Representation in TV, film and media in general is a topic that has been debated at great lengths lately. In particular, storylines in film and television that portray people of a certain minority, whether that is race, gender or sexual orientation, often receive backlash and criticism over social media for being inaccurate, offensive, or perhaps for portraying a harmful stereotype. This is often the case with the portrayal of LGBTQ+ characters in film and television.

Before discussing how LGBTQ+ people tend to be represented in film and television, it might be useful to firstly identify why they are shown in such a manner. That reason may be the general heteronormativity within media and society in general. Heteronormativity means that heterosexuality is the default category and everything other than being straight falls under the ‘other’ category.
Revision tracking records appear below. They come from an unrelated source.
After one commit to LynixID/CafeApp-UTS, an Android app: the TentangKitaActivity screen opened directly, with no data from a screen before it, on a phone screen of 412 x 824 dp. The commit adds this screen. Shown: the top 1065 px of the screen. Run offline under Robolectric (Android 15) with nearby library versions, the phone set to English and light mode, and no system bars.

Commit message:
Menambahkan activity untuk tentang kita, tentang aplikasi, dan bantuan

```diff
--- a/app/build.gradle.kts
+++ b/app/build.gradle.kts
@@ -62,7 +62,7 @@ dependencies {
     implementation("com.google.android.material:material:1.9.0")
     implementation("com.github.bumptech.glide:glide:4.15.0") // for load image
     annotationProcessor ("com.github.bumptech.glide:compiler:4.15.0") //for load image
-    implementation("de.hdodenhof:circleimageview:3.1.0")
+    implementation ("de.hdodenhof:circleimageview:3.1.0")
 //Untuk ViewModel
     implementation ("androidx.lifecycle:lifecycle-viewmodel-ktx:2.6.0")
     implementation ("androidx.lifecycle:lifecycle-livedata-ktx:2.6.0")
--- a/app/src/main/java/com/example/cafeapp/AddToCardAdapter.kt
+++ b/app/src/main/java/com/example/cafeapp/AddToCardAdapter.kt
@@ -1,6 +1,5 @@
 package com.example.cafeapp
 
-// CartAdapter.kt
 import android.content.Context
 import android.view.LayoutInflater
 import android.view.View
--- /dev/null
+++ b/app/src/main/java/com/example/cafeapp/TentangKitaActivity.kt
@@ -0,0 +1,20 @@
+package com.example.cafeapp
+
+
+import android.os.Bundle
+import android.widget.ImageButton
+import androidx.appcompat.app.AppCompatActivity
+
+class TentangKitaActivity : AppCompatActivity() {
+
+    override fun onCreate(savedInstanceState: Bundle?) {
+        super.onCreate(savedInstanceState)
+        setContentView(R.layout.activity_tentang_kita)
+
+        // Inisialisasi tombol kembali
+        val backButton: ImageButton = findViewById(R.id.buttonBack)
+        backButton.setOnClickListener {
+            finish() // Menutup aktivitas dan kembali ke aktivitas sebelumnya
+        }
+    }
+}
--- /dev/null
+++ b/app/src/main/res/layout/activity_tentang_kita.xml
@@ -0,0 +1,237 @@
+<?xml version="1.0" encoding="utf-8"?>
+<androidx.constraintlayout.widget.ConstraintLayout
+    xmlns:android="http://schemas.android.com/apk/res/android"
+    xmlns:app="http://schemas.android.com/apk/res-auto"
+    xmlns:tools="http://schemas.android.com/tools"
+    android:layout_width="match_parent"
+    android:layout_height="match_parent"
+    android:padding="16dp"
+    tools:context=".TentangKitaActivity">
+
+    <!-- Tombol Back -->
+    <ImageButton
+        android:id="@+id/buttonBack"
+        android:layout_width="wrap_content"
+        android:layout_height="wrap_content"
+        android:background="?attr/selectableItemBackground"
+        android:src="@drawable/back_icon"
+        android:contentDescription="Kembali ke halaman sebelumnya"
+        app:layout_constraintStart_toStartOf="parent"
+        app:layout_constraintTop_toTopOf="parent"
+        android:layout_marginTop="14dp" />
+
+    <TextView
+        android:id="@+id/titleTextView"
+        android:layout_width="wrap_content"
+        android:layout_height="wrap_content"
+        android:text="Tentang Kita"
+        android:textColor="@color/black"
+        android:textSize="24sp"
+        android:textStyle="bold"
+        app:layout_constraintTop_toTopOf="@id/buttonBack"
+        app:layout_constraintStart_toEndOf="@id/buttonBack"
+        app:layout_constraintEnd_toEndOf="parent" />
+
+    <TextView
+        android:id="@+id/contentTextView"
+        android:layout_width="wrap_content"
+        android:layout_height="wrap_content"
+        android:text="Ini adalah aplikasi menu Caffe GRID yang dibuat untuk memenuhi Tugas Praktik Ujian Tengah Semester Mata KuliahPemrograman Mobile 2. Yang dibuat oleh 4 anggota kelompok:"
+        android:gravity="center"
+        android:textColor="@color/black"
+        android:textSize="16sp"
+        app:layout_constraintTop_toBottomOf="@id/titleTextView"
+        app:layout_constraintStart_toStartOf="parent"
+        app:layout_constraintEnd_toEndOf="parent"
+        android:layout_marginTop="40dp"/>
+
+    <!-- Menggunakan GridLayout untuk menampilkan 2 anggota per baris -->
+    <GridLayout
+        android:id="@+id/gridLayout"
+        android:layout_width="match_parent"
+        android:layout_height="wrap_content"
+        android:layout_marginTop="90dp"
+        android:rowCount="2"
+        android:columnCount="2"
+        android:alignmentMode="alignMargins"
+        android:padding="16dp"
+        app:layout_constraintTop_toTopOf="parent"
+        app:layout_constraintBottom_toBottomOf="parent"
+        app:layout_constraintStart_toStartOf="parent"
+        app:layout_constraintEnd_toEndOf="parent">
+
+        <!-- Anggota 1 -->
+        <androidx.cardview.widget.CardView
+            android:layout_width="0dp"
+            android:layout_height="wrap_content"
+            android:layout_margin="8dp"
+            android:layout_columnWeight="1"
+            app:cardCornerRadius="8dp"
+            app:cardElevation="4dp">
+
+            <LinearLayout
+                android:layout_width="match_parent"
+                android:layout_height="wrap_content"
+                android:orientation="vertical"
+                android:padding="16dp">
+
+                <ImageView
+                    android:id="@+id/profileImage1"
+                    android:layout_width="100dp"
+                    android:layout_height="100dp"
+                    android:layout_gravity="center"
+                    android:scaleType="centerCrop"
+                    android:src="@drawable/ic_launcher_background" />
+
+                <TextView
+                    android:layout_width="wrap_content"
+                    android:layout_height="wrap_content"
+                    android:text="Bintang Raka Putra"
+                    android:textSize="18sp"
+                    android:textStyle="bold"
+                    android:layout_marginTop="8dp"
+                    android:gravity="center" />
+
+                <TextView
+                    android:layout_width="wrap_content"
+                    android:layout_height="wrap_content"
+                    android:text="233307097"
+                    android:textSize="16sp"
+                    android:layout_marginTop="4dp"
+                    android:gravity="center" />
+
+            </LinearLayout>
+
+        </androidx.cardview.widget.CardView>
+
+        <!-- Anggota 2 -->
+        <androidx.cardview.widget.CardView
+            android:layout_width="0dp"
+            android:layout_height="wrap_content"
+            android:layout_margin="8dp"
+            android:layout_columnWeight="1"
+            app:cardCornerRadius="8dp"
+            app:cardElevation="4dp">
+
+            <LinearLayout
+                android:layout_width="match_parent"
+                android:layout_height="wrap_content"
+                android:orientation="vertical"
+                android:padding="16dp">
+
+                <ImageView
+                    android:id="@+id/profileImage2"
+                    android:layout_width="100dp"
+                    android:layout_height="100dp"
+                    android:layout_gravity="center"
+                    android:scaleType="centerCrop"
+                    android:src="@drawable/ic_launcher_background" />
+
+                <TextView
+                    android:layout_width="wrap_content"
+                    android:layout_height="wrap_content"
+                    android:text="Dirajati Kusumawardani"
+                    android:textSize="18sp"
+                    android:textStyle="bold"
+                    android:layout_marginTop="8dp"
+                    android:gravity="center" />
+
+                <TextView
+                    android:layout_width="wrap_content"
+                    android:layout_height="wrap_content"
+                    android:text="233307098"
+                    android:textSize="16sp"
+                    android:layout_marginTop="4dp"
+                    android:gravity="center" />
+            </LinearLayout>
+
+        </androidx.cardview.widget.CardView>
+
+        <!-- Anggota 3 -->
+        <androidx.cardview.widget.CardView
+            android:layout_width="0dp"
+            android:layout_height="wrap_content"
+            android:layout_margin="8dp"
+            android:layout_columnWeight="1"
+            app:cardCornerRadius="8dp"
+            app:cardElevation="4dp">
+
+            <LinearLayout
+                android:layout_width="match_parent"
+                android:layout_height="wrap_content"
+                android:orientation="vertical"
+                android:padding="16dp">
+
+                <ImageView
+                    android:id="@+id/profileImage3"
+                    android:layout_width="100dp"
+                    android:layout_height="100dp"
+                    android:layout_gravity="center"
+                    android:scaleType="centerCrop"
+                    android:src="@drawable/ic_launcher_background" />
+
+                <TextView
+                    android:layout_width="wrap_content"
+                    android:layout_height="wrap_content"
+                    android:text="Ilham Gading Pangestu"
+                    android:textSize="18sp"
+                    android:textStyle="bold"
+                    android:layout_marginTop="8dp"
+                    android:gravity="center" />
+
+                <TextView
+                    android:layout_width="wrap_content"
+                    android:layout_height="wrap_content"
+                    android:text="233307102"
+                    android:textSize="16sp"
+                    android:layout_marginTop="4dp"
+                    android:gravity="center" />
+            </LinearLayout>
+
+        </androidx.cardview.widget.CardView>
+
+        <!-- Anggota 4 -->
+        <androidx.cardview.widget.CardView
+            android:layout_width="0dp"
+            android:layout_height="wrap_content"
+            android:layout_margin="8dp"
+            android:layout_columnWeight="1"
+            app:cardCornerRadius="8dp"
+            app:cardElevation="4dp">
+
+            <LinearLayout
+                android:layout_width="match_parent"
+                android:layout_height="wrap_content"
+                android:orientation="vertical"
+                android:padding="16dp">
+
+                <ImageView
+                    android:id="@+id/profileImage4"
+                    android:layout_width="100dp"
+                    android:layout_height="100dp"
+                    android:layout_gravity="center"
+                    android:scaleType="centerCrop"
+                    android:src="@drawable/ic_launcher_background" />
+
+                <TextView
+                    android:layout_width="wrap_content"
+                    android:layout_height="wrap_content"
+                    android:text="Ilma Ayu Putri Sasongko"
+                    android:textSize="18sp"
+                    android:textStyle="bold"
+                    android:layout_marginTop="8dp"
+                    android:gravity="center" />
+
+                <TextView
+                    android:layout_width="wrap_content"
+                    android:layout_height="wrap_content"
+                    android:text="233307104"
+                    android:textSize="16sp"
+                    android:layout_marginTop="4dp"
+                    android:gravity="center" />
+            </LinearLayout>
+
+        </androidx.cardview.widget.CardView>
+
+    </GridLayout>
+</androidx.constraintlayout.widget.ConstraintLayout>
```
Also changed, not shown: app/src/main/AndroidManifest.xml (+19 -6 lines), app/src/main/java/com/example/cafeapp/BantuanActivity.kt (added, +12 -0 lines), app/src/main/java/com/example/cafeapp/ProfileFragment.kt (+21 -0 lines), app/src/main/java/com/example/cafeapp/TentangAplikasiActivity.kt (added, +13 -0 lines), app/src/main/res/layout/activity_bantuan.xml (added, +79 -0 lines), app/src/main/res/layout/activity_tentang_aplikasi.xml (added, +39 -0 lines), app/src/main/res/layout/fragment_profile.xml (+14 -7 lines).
It is quite possible that what we are exposed to in media has a great part to play in creating this heteronormative ideology, where straight relations are seen as the norm, and any other type of romantic relationship can only be viewed and evaluated with that ‘normal’ idea of a relationship in mind.
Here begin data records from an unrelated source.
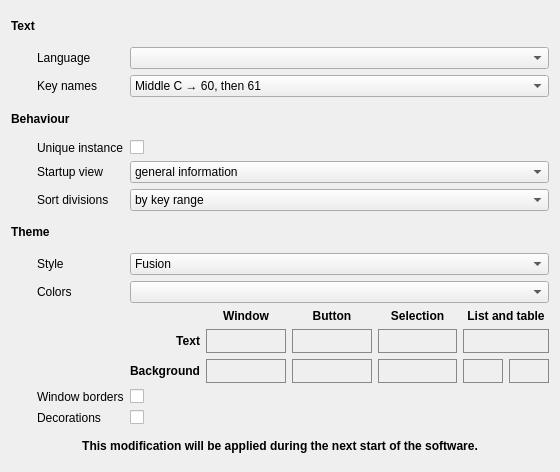
The window that sources/context/interface/configsectioninterface.ui (davy7125/polyphone) describes before a commit, drawn with Qt 5.
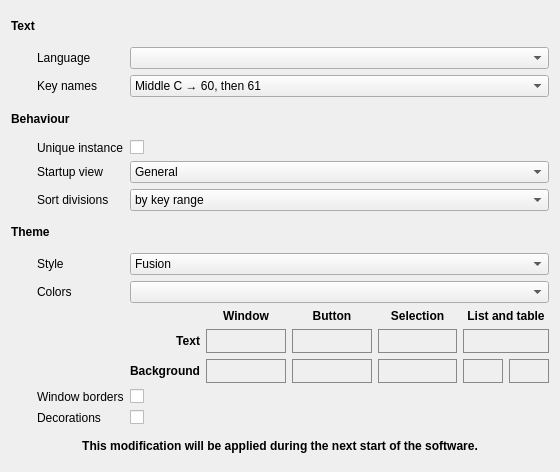
The same window after the commit.

Patch:
```diff
--- a/sources/context/interface/configsectioninterface.ui
+++ b/sources/context/interface/configsectioninterface.ui
@@ -634,7 +634,7 @@
     <widget class="QComboBox" name="comboStartupView">
      <item>
       <property name="text">
-       <string>general information</string>
+       <string>General</string>
       </property>
      </item>
      <item>
```
Left out of the diff: 27 changed lines with no effect on the pictures.
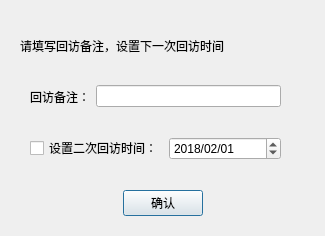
Old version of the form View/customer/ui/ui_return_visit_setting.ui in the repository zgj0607/Py-store.
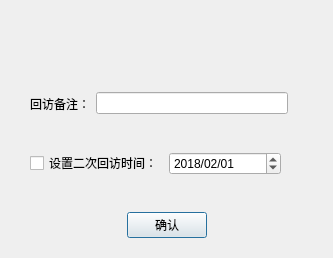
New version of the form.

The edit to the form file:
```diff
--- a/View/customer/ui/ui_return_visit_setting.ui
+++ b/View/customer/ui/ui_return_visit_setting.ui
@@ -6,8 +6,8 @@
    <rect>
     <x>0</x>
     <y>0</y>
-    <width>325</width>
-    <height>236</height>
+    <width>333</width>
+    <height>258</height>
    </rect>
   </property>
   <property name="windowTitle">
@@ -18,9 +18,27 @@
     <widget class="QWidget" name="centralwidget" native="true">
      <layout class="QVBoxLayout" name="verticalLayout">
       <item>
-       <widget class="QLabel" name="label">
+       <widget class="QLabel" name="info_label">
+        <property name="minimumSize">
+         <size>
+          <width>160</width>
+          <height>0</height>
+         </size>
+        </property>
+        <property name="maximumSize">
+         <size>
+          <width>240</width>
+          <height>16777215</height>
+         </size>
+        </property>
         <property name="text">
-         <string>请填写回访备注，设置下一次回访时间</string>
+         <string/>
+        </property>
+        <property name="margin">
+         <number>10</number>
+        </property>
+        <property name="indent">
+         <number>-1</number>
         </property>
        </widget>
       </item>
@@ -31,7 +49,7 @@
           <rect>
            <x>10</x>
            <y>4</y>
-           <width>251</width>
+           <width>258</width>
            <height>31</height>
           </rect>
          </property>
```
When you think back to your favourite movies and TV shows that you would have watched as a child, you probably don’t remember many, if any, LGBTQ+ couples. That’s because there wasn’t any, or very few at most. From a young age we are already taught what is regular through what can be seen on our screens and indirectly taught what is irregular and different through what we can’t see. Growing up in the age where television and cinema play a significant role in our childhood, certain representations naturalise certain ways of living, and shape how we perceive reality.

Even in mature film and television, LGBTQ+ could do with a lot of work. Obviously ‘coming out’ storylines are quite a common thing for LGBTQ+ characters to portray, as it is something that many LGBTQ+ have to deal with in their real life. But perhaps writers could give LGBTQ+ characters more credit for being regular people living in the same society as everyone else. Often, ‘coming out’ will be their main storyline, and a lot of the time it will be a kind of ‘side story’ to the main struggle the straight character has to deal with. Obviously in real life, an LGBTQ+ individual doesn’t only face problems exclusive to the LGBTQ+ community. They are humans like everyone else, living within the same society, and face the same problems that straight people do.
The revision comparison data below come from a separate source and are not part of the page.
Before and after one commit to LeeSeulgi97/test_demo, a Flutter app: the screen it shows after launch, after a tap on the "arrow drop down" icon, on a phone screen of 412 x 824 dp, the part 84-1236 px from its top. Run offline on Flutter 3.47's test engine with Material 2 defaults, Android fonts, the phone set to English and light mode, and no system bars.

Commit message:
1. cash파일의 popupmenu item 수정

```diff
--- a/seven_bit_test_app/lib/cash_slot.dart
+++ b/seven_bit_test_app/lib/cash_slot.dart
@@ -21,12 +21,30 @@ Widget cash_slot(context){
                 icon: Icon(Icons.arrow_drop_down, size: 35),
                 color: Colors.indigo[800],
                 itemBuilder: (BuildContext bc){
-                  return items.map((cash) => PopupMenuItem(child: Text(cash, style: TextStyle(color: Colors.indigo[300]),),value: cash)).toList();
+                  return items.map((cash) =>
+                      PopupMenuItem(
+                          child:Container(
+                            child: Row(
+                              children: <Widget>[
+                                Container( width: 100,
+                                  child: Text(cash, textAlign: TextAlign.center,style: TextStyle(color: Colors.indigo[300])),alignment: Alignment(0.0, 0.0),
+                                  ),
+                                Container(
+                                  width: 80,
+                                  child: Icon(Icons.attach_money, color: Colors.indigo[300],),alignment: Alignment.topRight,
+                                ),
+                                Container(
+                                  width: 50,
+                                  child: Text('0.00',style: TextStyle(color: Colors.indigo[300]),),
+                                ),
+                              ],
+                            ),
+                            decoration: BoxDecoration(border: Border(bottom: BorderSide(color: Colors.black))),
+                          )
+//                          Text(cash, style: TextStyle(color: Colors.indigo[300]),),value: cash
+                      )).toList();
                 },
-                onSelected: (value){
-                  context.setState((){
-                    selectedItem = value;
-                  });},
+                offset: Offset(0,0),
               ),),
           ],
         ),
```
This is perhaps where this heteronormative view could be altered and shaped to better reflect reality. Although it is important to showcase problems that the LGBTQ+ community face, if LGBTQ+ characters were given more than just ‘gay issues’ to deal with, then perhaps audiences would gradually begin to view them as valid and equal to straight people and couples. Perhaps if we saw LGBTQ+ couples simply dealing with the same issues that straight characters do without portraying any typical ‘gay’ stereotypes, and without mentioning the fact that their sexuality is different to that of the straight majority, then this normalisation might occur.

Currently, it seems that the view is that being gay is different from being straight, but being straight isn’t different from being gay. Being straight isn’t different from anything. Being straight just is. Everything else other than heterosexual is just different from heterosexual, and can only be judged and evaluated based on how different or similar it is to heterosexuality. ‘Straight’ is the benchmark to which we can compare everything else.

While we are recognising the power and influence of media here, it is important to note that it isn’t the only factor in the mix. Obviously things like religion, education and varying cultures also have a significant impact on how we view sexuality, but it cannot be denied that media is a growing force that influences how we look at the world we live in and it is important that minorities are accurately represented in film, TV, and all other forms of media.

By Brian Dillon